Some other websites

I am using automatic reader mode on a few websites. All these websites you can control from Safari settings.

On mobile, head to Settings > Safari > Reader to find them.

List of websites in my Safari where Reader is set to start automatically

I don’t have a lot of them but got them few enough to make my daily reading experience manageable.

Through everyday browsing AdBlocker doing its job, in some extreme situations I need to enable Reader and this is saving me a lot of struggles.

Chrome Unboxed website

One of the websites that I have recently explored is Chrome Unboxed.
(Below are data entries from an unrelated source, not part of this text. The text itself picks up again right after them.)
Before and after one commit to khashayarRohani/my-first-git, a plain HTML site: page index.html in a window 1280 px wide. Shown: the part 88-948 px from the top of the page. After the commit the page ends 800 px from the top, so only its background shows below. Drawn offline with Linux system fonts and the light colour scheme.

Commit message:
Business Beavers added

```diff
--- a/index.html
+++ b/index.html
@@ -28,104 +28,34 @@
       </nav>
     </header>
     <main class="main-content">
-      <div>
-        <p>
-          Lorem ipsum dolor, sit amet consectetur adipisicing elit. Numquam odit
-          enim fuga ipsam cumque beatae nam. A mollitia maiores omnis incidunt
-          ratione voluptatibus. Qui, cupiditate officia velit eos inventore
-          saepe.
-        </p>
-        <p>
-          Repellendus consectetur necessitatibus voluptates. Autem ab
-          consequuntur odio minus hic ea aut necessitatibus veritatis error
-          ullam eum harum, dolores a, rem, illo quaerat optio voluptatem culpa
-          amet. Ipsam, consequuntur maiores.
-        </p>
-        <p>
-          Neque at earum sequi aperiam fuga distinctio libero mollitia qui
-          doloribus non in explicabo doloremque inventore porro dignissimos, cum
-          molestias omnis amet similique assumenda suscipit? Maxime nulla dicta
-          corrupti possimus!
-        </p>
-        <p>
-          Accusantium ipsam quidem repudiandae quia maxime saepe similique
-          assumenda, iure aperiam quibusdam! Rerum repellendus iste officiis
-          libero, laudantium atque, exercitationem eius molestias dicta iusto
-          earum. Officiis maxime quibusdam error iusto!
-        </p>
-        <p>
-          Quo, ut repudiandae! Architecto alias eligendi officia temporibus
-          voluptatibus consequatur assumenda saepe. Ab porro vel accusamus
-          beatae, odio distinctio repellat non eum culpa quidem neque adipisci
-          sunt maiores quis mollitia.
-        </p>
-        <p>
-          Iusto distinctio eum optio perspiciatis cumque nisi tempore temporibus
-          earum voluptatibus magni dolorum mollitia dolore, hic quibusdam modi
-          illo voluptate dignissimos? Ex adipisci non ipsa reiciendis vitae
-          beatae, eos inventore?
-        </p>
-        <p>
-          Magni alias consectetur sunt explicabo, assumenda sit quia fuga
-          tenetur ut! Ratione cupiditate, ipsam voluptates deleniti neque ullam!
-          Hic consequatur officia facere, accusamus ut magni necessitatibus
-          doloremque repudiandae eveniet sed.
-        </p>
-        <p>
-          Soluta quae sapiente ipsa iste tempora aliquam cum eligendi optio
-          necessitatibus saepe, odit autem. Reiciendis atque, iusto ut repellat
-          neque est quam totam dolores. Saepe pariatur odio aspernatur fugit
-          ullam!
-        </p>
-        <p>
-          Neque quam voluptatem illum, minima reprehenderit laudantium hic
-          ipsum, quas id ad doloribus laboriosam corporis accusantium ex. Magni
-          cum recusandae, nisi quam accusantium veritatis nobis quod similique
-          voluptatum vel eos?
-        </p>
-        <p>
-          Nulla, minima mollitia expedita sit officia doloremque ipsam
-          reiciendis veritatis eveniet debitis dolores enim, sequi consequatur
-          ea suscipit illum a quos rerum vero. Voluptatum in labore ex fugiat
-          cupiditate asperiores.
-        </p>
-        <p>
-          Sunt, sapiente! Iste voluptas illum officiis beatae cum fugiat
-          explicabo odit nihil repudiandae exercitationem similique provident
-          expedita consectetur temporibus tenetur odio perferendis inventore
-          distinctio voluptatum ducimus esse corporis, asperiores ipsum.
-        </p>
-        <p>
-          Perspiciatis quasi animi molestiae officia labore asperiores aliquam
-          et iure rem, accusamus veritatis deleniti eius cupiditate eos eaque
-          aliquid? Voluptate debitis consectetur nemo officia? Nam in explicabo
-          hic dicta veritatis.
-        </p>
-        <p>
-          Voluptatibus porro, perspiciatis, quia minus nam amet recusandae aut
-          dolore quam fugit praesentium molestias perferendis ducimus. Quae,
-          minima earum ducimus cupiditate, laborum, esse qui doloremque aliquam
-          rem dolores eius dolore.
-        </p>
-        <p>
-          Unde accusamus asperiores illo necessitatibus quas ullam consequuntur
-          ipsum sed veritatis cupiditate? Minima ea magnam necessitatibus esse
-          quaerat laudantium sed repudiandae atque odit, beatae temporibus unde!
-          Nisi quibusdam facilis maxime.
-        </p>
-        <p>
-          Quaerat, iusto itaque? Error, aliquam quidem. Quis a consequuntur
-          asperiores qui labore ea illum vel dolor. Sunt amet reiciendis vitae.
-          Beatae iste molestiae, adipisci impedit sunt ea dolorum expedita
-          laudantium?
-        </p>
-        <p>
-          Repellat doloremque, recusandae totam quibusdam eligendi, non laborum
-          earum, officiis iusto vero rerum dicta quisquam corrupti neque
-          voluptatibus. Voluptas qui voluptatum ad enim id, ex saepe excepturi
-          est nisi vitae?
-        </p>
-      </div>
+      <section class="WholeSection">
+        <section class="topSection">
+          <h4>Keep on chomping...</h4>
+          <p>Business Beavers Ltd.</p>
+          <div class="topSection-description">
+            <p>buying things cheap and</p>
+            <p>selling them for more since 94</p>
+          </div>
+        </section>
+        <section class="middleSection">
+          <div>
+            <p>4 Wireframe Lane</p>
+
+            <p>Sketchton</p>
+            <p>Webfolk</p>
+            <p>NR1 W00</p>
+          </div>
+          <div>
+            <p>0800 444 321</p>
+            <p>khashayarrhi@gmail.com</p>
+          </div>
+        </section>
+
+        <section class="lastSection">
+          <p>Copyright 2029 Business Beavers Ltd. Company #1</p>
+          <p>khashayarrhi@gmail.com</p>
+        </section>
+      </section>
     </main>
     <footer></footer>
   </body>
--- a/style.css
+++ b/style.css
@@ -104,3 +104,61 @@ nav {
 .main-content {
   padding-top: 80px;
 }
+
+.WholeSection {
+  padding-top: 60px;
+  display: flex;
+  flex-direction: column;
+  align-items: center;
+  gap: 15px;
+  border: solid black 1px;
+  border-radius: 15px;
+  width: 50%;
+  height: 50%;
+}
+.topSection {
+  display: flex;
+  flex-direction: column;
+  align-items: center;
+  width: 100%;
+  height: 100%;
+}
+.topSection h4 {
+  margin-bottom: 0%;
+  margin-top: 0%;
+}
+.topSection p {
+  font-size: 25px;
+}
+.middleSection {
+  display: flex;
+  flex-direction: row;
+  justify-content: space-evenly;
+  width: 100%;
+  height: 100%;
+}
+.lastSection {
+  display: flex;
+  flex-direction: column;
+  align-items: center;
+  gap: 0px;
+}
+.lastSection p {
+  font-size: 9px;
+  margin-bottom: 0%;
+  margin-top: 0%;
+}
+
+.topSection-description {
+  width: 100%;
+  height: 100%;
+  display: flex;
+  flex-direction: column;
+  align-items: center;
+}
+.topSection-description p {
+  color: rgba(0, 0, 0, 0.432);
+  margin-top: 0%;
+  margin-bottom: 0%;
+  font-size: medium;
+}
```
I understand that there are a few people venture that need to fight to stay afloat. They use advertising on their pages to such an extreme, that on every screen scroll (especially on mobile) you are presented with a large advertising box.

Even if AdBlocker doing its job in blocking them from being displayed, the empty box is left unfilled making the reading experience a bit awkward.

Chrome Unboxed website article on mobile in Safari with empty space between paragraphs

There are some other empty spaces as well, that potentially shall be filled with ads.

Because of the empty blocks (which can be easily fixed as highlighted by Google itself), you have a feeling that the article is very long. However, when you start reading you get to the bottom very quickly and you get this feeling of a lot of space and not enough content. Because of that, the amount of ads in such short text is way too much.

When you enable Reader on their website, this confirms it, but even Reader struggles with removing empty spaces where the ad was initially shown.

Chrome Unboxed website article on mobile in Safari Reader with remaining space from removed ads

Reader in Safari is not perfect but is a great tool enough to make websites readable again.

Some websites may be poorly constructed so the option to enable reader will not be available.

Other browsers

Other browsers also have their tools, which typically require them to be installed as an extension.

Suggested alternatives for Safari Reader in other browsers:

Using Reader mode or the extensions mentioned above is a great way for publishers to see how accessible their sites are.

If browsing a website with a reader still returns a lot of crap, the owner of the website shall consider making changes.

Be aware that the reader mode is very often used by people with disabilities who rely on assistive technology like screen readers etc. If a person without any disabilities struggles imagine what struggle millions of people with disabilities will have.